GeForce GTX 650 vs Radeon HD 4850 512MB
IntroThe GeForce GTX 650 has a clock frequency of 1058 MHz and a GDDR5 memory speed of 1250 MHz. It also makes use of a 128-bit bus, and makes use of a 28 nm design. It features 384 SPUs, 32 TAUs, and 16 ROPs.
Compare those specifications to the Radeon HD 4850 512MB, which features a clock frequency of 625 MHz and a GDDR3 memory speed of 993 MHz. It also features a 256-bit memory bus, and uses a 55 nm design. It features 800(160x5) SPUs, 40 Texture Address Units, and 16 Raster Operation Units.
Power Usage and Theoretical Benchmarks
Power Consumption (Max TDP)
Theoretically speaking, the GeForce GTX 650 is 26% quicker than the Radeon HD 4850 512MB overall, because of its higher data rate. (explain)
Texel RateThe GeForce GTX 650 will be much (approximately 35%) better at texture filtering than the Radeon HD 4850 512MB. (explain)
Pixel RateIf running with lots of anti-aliasing is important to you, then the GeForce GTX 650 is the winner, by a large margin. (explain)
Please note that the above 'benchmarks' are all just theoretical - the results were calculated based on the card's specifications, and real-world performance may (and probably will) vary at least a bit.
Please note that the price comparisons are based on search keywords - sometimes it might show cards with very similar names that are not exactly the same as the one chosen in the comparison. We do try to filter out the wrong results as best we can, though.
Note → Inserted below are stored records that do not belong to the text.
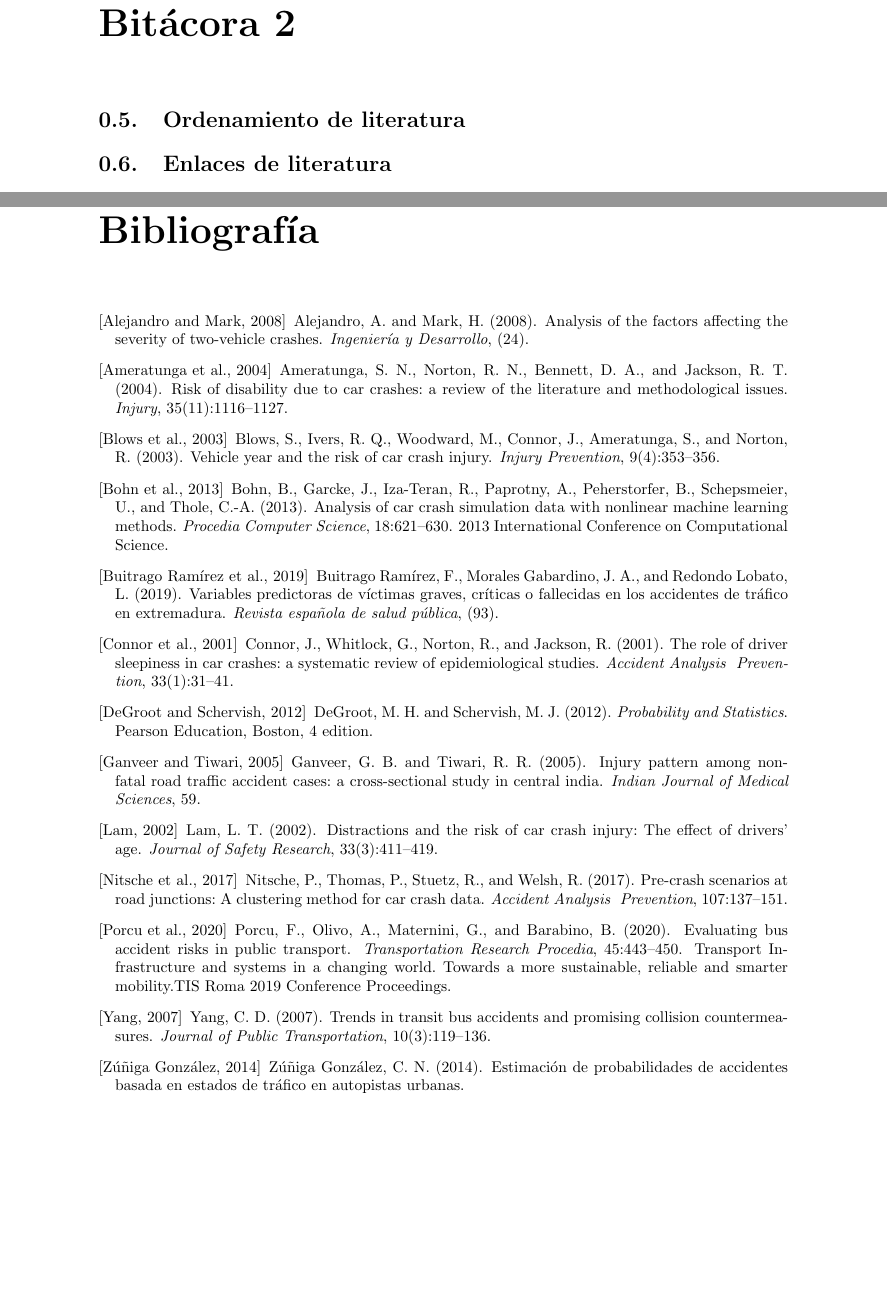
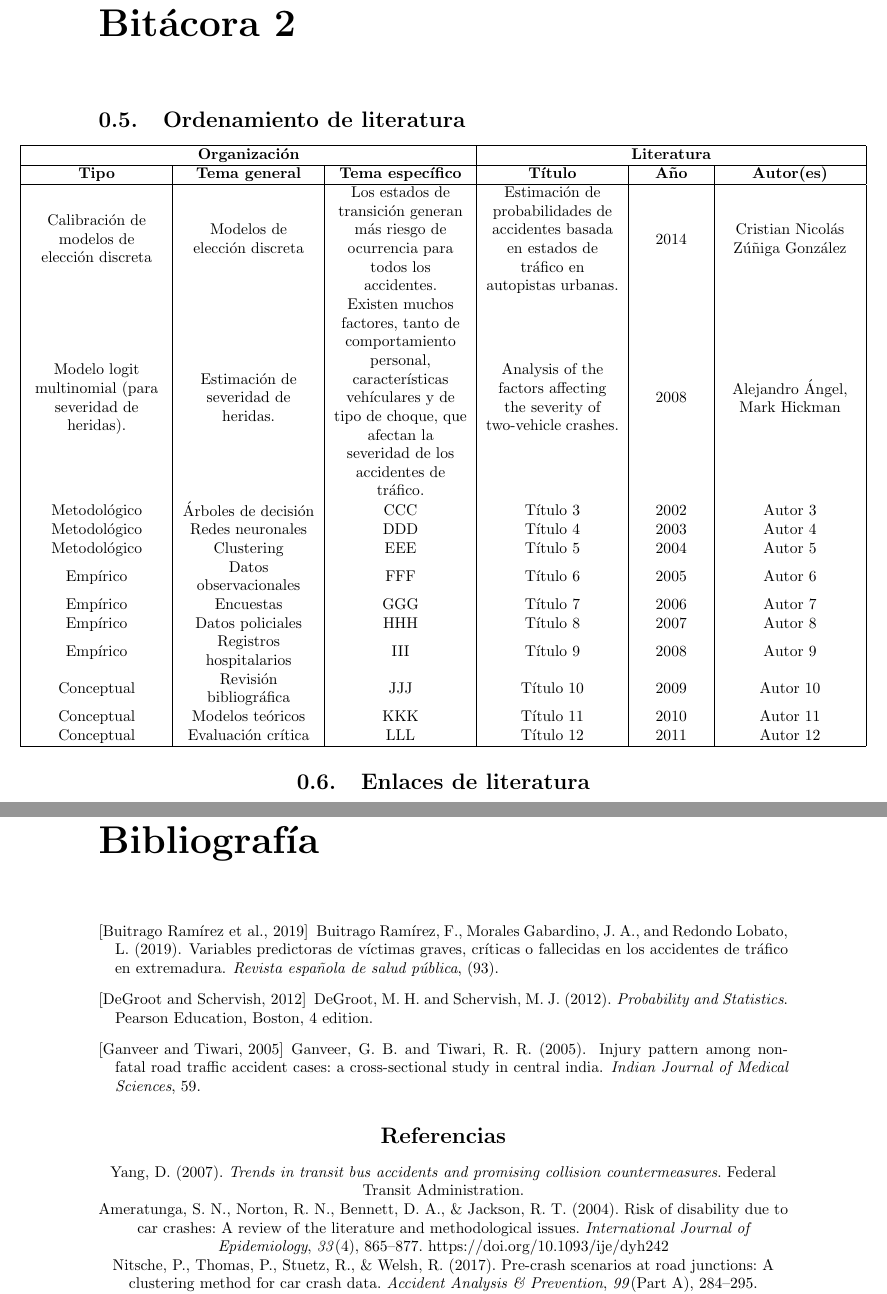
Before and after one commit to PaolaEspH/Bitacoras_Estadistica, a LaTeX book (Bitácoras/Bitácora_2_Accidentes_de_Tráfico.tex): two parts of pages 17 and 23 of 23, joined at a grey line, cut so that both start at the same text, the shorter picture padded with empty space. Compiled offline with pdfLaTeX.

Commit message:
feat: Agregar primer parte de Ordenamiento de literatura

```diff
--- a/Bitácoras/Bitácora_2_Accidentes_de_Tráfico.tex
+++ b/Bitácoras/Bitácora_2_Accidentes_de_Tráfico.tex
@@ -536,6 +535,39 @@ Por lo tanto, identificar las variables que tienen un mayor impacto en la severi
 \chapter*{Bitácora 2}
 \section{Ordenamiento de literatura}
 
+
+\centering
+\makebox[\textwidth]{
+\begin{tabular}{|>{\centering\arraybackslash}m{3cm}|
+                >{\centering\arraybackslash}m{3cm}|
+                >{\centering\arraybackslash}m{3cm}|
+                >{\centering\arraybackslash}m{3cm}|
+                >{\centering\arraybackslash}m{1.5cm}|
+                >{\centering\arraybackslash}m{3cm}|}
+\hline
+\multicolumn{3}{|c|}{\textbf{Organización}} & \multicolumn{3}{c|}{\textbf{Literatura}} \\
+\hline
+\textbf{Tipo} & \textbf{Tema general} & \textbf{Tema específico} & \textbf{Título} & \textbf{Año} & \textbf{Autor(es)} \\
+\hline
+Calibración de modelos de elección discreta & Modelos de elección discreta & Los estados de transición generan más riesgo de ocurrencia para todos los accidentes. & Estimación de probabilidades de accidentes basada en estados de tráfico en autopistas urbanas. & 2014 & Cristian Nicolás Zúñiga González \\
+Modelo logit multinomial (para severidad de heridas). & Estimación de severidad de heridas. & Existen muchos factores, tanto de comportamiento personal, características vehículares y de tipo de choque, que afectan la severidad de los accidentes de tráfico. & Analysis of the factors affecting the severity of two-vehicle crashes. & 2008 & Alejandro Ángel, Mark Hickman \\
+Metodológico & Árboles de decisión & CCC & Título 3 & 2002 & Autor 3 \\
+Metodológico & Redes neuronales & DDD & Título 4 & 2003 & Autor 4 \\
+Metodológico & Clustering & EEE & Título 5 & 2004 & Autor 5 \\
+Empírico & Datos observacionales & FFF & Título 6 & 2005 & Autor 6 \\
+Empírico & Encuestas & GGG & Título 7 & 2006 & Autor 7 \\
+Empírico & Datos policiales & HHH & Título 8 & 2007 & Autor 8 \\
+Empírico & Registros hospitalarios & III & Título 9 & 2008 & Autor 9 \\
+Conceptual & Revisión bibliográfica & JJJ & Título 10 & 2009 & Autor 10 \\
+Conceptual & Modelos teóricos & KKK & Título 11 & 2010 & Autor 11 \\
+Conceptual & Evaluación crítica & LLL & Título 12 & 2011 & Autor 12 \\
+\hline
+\end{tabular}
+}
+
+
+
+
 \section{Enlaces de literatura}
 
 
@@ -671,6 +703,17 @@ Al sustituir este valor de $\hat{E}_{ij}$, se puede calcular el valor de $Q$ a p
 
 \bibliographystyle{apalike}
 \bibliography{referencias}
-\nocite{*}
+
+
+\section*{Referencias}
+
+Yang, D. (2007). \textit{Trends in transit bus accidents and promising collision countermeasures}. Federal Transit Administration.
+
+Ameratunga, S. N., Norton, R. N., Bennett, D. A., \& Jackson, R. T. (2004). Risk of disability due to car crashes: A review of the literature and methodological issues. \textit{International Journal of Epidemiology}, \textit{33}(4), 865--877. https://doi.org/10.1093/ije/dyh242
+
+Nitsche, P., Thomas, P., Stuetz, R., \& Welsh, R. (2017). Pre-crash scenarios at road junctions: A clustering method for car crash data. \textit{Accident Analysis \& Prevention}, \textit{99}(Part A), 284--295.
+
+https://doi.org/10.1016/j.aap.2016.11.027
+
 
 \end{document}
```
Also changed, not shown: Bitácoras/Bitácora_2_Accidentes_de_Tráfico.tex (1 more changed lines).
Memory Bandwidth: Memory bandwidth is the largest amount of information (measured in MB per second) that can be transported over the external memory interface within a second. It's worked out by multiplying the card's interface width by the speed of its memory. In the case of DDR type RAM, the result should be multiplied by 2 once again. If it uses DDR5, multiply by 4 instead. The higher the bandwidth is, the better the card will be in general. It especially helps with anti-aliasing, HDR and higher screen resolutions.
Texel Rate: Texel rate is the maximum number of texture map elements (texels) that are processed in one second. This number is worked out by multiplying the total number of texture units of the card by the core clock speed of the chip. The better this number, the better the video card will be at texture filtering (anisotropic filtering - AF). It is measured in millions of texels applied in a second.
Pixel Rate: Pixel rate is the most pixels the video card can possibly write to its local memory in one second - measured in millions of pixels per second. The number is worked out by multiplying the amount of ROPs by the the card's clock speed. ROPs (Raster Operations Pipelines - also sometimes called Render Output Units) are responsible for filling the screen with pixels (the image). The actual pixel rate is also dependant on quite a few other factors, most notably the memory bandwidth - the lower the memory bandwidth is, the lower the ability to get to the maximum fill rate.